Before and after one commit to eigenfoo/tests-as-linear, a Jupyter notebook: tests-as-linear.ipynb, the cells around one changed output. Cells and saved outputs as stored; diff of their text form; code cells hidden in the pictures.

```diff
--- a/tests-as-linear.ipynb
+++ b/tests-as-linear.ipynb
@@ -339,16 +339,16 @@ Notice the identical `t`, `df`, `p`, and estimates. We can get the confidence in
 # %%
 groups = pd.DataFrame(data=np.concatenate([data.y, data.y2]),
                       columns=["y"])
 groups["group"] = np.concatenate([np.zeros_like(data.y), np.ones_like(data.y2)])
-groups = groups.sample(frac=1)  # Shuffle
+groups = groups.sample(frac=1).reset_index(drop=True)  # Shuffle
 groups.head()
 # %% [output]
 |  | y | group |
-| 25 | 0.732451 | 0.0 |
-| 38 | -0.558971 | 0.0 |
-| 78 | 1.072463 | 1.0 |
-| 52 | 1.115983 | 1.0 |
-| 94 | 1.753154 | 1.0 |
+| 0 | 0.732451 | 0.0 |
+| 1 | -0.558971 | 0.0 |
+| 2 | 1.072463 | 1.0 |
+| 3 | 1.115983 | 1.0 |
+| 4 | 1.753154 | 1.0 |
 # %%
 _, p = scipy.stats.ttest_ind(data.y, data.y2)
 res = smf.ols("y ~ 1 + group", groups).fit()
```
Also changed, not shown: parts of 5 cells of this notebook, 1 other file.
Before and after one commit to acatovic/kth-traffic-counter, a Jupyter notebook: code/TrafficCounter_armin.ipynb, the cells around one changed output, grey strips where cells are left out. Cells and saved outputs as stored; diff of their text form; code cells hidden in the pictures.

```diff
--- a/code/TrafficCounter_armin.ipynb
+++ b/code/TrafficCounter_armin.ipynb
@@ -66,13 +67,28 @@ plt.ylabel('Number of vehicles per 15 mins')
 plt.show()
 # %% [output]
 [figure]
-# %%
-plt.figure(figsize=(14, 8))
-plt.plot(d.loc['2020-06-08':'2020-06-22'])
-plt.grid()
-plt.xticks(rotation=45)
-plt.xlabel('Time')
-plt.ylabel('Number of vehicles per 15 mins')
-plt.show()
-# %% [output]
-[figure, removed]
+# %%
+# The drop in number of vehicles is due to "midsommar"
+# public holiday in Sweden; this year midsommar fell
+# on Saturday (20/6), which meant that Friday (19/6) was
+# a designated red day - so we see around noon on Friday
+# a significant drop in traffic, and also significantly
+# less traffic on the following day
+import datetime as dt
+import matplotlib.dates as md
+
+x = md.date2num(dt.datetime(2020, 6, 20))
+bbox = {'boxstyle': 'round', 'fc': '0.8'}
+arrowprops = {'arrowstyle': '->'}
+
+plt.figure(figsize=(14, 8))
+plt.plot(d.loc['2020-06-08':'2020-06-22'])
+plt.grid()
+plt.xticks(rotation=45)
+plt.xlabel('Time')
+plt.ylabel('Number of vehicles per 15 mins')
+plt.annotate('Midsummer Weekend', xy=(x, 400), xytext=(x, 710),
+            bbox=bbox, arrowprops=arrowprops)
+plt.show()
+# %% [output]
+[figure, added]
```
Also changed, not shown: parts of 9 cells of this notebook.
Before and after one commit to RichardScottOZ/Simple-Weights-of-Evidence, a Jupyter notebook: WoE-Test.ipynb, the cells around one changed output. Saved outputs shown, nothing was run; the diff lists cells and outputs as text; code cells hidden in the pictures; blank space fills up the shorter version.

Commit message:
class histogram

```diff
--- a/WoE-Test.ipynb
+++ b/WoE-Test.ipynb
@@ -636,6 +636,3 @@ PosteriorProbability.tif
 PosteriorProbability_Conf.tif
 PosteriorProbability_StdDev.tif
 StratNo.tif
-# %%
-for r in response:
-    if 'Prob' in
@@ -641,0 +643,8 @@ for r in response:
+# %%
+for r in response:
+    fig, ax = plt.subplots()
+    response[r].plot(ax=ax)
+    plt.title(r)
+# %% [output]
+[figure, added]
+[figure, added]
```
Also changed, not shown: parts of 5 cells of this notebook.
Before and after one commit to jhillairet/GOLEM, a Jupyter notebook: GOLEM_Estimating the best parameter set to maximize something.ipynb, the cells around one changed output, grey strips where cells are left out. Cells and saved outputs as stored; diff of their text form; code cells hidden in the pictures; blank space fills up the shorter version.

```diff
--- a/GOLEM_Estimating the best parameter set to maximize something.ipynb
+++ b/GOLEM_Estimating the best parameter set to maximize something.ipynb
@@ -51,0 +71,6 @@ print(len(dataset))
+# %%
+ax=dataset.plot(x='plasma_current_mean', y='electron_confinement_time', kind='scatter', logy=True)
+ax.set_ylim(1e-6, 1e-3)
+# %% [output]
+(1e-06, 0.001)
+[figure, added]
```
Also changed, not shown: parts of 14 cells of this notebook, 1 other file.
-=-=-=-=-
Task to complete →
Would you copy out all of the entries exactly?

Answer to this task →
Before and after one commit to eigenfoo/tests-as-linear, a Jupyter notebook: tests-as-linear.ipynb, the cells around one changed output. Cells and saved outputs as stored; diff of their text form; code cells hidden in the pictures.

```diff
--- a/tests-as-linear.ipynb
+++ b/tests-as-linear.ipynb
@@ -339,16 +339,16 @@ Notice the identical `t`, `df`, `p`, and estimates. We can get the confidence in
 # %%
 groups = pd.DataFrame(data=np.concatenate([data.y, data.y2]),
                       columns=["y"])
 groups["group"] = np.concatenate([np.zeros_like(data.y), np.ones_like(data.y2)])
-groups = groups.sample(frac=1)  # Shuffle
+groups = groups.sample(frac=1).reset_index(drop=True)  # Shuffle
 groups.head()
 # %% [output]
 |  | y | group |
-| 25 | 0.732451 | 0.0 |
-| 38 | -0.558971 | 0.0 |
-| 78 | 1.072463 | 1.0 |
-| 52 | 1.115983 | 1.0 |
-| 94 | 1.753154 | 1.0 |
+| 0 | 0.732451 | 0.0 |
+| 1 | -0.558971 | 0.0 |
+| 2 | 1.072463 | 1.0 |
+| 3 | 1.115983 | 1.0 |
+| 4 | 1.753154 | 1.0 |
 # %%
 _, p = scipy.stats.ttest_ind(data.y, data.y2)
 res = smf.ols("y ~ 1 + group", groups).fit()
```
Also changed, not shown: parts of 5 cells of this notebook, 1 other file.
Before and after one commit to acatovic/kth-traffic-counter, a Jupyter notebook: code/TrafficCounter_armin.ipynb, the cells around one changed output, grey strips where cells are left out. Cells and saved outputs as stored; diff of their text form; code cells hidden in the pictures.

```diff
--- a/code/TrafficCounter_armin.ipynb
+++ b/code/TrafficCounter_armin.ipynb
@@ -66,13 +67,28 @@ plt.ylabel('Number of vehicles per 15 mins')
 plt.show()
 # %% [output]
 [figure]
-# %%
-plt.figure(figsize=(14, 8))
-plt.plot(d.loc['2020-06-08':'2020-06-22'])
-plt.grid()
-plt.xticks(rotation=45)
-plt.xlabel('Time')
-plt.ylabel('Number of vehicles per 15 mins')
-plt.show()
-# %% [output]
-[figure, removed]
+# %%
+# The drop in number of vehicles is due to "midsommar"
+# public holiday in Sweden; this year midsommar fell
+# on Saturday (20/6), which meant that Friday (19/6) was
+# a designated red day - so we see around noon on Friday
+# a significant drop in traffic, and also significantly
+# less traffic on the following day
+import datetime as dt
+import matplotlib.dates as md
+
+x = md.date2num(dt.datetime(2020, 6, 20))
+bbox = {'boxstyle': 'round', 'fc': '0.8'}
+arrowprops = {'arrowstyle': '->'}
+
+plt.figure(figsize=(14, 8))
+plt.plot(d.loc['2020-06-08':'2020-06-22'])
+plt.grid()
+plt.xticks(rotation=45)
+plt.xlabel('Time')
+plt.ylabel('Number of vehicles per 15 mins')
+plt.annotate('Midsummer Weekend', xy=(x, 400), xytext=(x, 710),
+            bbox=bbox, arrowprops=arrowprops)
+plt.show()
+# %% [output]
+[figure, added]
```
Also changed, not shown: parts of 9 cells of this notebook.
Before and after one commit to RichardScottOZ/Simple-Weights-of-Evidence, a Jupyter notebook: WoE-Test.ipynb, the cells around one changed output. Saved outputs shown, nothing was run; the diff lists cells and outputs as text; code cells hidden in the pictures; blank space fills up the shorter version.

Commit message:
class histogram

```diff
--- a/WoE-Test.ipynb
+++ b/WoE-Test.ipynb
@@ -636,6 +636,3 @@ PosteriorProbability.tif
 PosteriorProbability_Conf.tif
 PosteriorProbability_StdDev.tif
 StratNo.tif
-# %%
-for r in response:
-    if 'Prob' in
@@ -641,0 +643,8 @@ for r in response:
+# %%
+for r in response:
+    fig, ax = plt.subplots()
+    response[r].plot(ax=ax)
+    plt.title(r)
+# %% [output]
+[figure, added]
+[figure, added]
```
Also changed, not shown: parts of 5 cells of this notebook.
Before and after one commit to jhillairet/GOLEM, a Jupyter notebook: GOLEM_Estimating the best parameter set to maximize something.ipynb, the cells around one changed output, grey strips where cells are left out. Cells and saved outputs as stored; diff of their text form; code cells hidden in the pictures; blank space fills up the shorter version.

```diff
--- a/GOLEM_Estimating the best parameter set to maximize something.ipynb
+++ b/GOLEM_Estimating the best parameter set to maximize something.ipynb
@@ -51,0 +71,6 @@ print(len(dataset))
+# %%
+ax=dataset.plot(x='plasma_current_mean', y='electron_confinement_time', kind='scatter', logy=True)
+ax.set_ylim(1e-6, 1e-3)
+# %% [output]
+(1e-06, 0.001)
+[figure, added]
```
Also changed, not shown: parts of 14 cells of this notebook, 1 other file.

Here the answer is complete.